TASK DETAILS: In the records that follow, count each line where the string "successMessage" occurs. Provide the total and no other text.

Data records
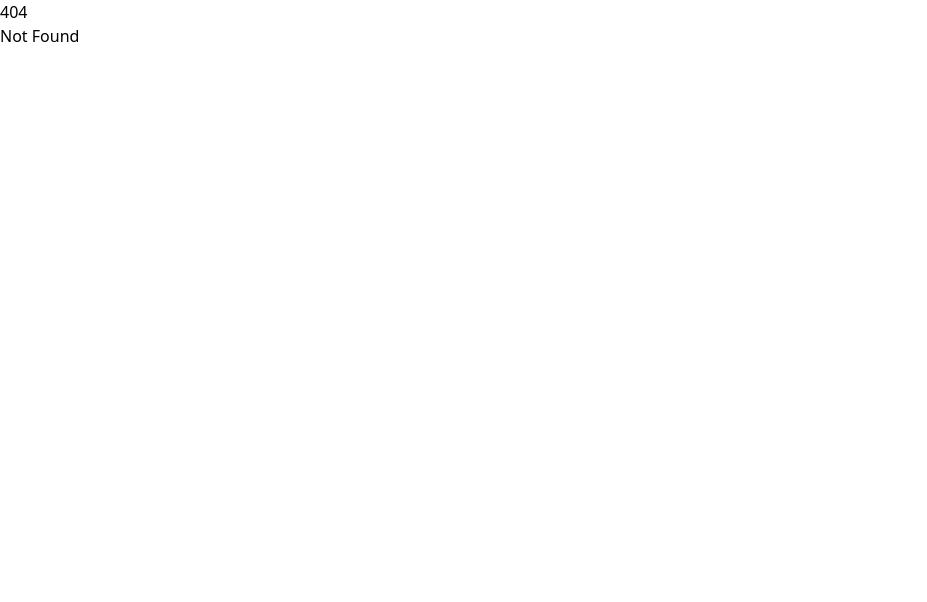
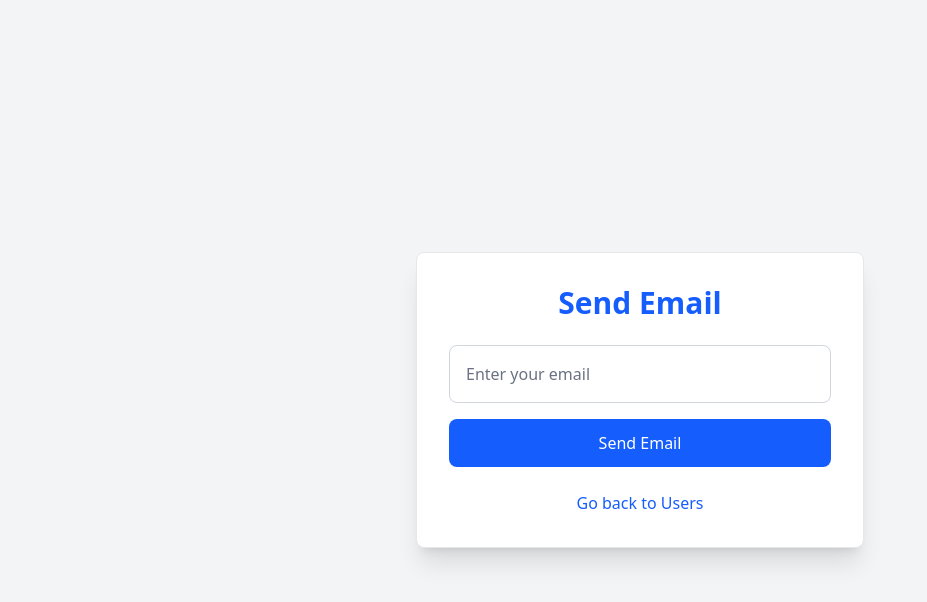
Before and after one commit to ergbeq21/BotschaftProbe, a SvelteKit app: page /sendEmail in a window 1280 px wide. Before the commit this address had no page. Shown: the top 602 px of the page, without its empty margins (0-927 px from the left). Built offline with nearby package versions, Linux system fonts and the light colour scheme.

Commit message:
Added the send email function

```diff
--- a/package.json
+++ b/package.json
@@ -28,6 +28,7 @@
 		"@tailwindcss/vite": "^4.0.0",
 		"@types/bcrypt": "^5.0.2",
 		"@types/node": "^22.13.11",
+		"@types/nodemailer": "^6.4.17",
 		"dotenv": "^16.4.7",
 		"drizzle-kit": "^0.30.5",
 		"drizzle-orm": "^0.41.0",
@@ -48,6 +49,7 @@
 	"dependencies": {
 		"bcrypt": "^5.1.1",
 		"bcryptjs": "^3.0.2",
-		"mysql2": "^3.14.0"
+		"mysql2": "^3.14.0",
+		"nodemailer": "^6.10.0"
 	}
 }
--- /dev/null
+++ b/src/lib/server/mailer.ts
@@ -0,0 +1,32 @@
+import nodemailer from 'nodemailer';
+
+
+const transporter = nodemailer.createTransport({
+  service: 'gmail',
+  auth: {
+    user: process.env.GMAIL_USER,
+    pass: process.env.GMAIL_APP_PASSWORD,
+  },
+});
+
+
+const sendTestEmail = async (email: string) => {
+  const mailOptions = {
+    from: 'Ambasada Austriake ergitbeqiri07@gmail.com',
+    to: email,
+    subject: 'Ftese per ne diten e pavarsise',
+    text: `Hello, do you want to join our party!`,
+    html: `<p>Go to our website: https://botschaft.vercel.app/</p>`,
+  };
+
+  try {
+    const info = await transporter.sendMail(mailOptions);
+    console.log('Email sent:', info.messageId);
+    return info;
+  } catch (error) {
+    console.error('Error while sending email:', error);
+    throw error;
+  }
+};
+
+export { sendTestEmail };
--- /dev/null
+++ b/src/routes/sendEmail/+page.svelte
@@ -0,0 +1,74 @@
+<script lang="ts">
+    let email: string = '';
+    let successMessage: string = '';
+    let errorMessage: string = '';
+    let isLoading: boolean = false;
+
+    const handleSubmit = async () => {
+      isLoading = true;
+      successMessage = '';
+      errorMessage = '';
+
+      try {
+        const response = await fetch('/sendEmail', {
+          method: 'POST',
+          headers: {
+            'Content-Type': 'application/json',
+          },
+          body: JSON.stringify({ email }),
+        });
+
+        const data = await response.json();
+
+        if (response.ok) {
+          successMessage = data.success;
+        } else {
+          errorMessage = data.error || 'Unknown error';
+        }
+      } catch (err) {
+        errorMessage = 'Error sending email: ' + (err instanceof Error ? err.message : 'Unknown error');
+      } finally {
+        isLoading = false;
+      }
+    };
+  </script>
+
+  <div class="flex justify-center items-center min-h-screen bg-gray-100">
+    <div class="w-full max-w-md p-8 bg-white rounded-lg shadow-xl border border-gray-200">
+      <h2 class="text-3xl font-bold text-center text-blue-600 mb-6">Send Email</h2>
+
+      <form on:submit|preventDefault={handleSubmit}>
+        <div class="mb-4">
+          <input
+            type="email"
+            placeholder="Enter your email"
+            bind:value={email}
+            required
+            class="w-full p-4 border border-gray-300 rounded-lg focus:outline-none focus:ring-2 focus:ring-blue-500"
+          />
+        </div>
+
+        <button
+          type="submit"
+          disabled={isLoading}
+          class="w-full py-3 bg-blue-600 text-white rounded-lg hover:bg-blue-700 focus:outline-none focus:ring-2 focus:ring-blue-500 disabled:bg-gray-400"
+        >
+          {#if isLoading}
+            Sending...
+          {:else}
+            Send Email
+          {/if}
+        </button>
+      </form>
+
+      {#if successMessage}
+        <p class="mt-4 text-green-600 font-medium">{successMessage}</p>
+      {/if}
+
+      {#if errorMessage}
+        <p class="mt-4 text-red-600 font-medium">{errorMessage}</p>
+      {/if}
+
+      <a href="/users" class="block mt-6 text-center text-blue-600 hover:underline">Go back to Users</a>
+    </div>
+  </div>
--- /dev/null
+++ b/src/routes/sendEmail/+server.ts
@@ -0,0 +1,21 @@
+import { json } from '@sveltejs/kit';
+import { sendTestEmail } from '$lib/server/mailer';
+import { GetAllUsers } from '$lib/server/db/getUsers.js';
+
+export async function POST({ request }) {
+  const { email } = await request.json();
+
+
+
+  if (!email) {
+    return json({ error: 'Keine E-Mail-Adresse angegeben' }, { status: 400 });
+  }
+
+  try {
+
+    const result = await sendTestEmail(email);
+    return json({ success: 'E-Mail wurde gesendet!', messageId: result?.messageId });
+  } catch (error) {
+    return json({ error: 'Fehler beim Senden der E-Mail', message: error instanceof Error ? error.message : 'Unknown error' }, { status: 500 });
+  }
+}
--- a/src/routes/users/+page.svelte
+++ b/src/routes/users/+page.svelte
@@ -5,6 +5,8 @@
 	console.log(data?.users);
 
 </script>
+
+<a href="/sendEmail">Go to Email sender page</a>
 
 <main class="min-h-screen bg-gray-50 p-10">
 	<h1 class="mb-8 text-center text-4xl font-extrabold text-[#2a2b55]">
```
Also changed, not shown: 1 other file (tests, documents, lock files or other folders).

SOLUTION FOR THIS TASK: 5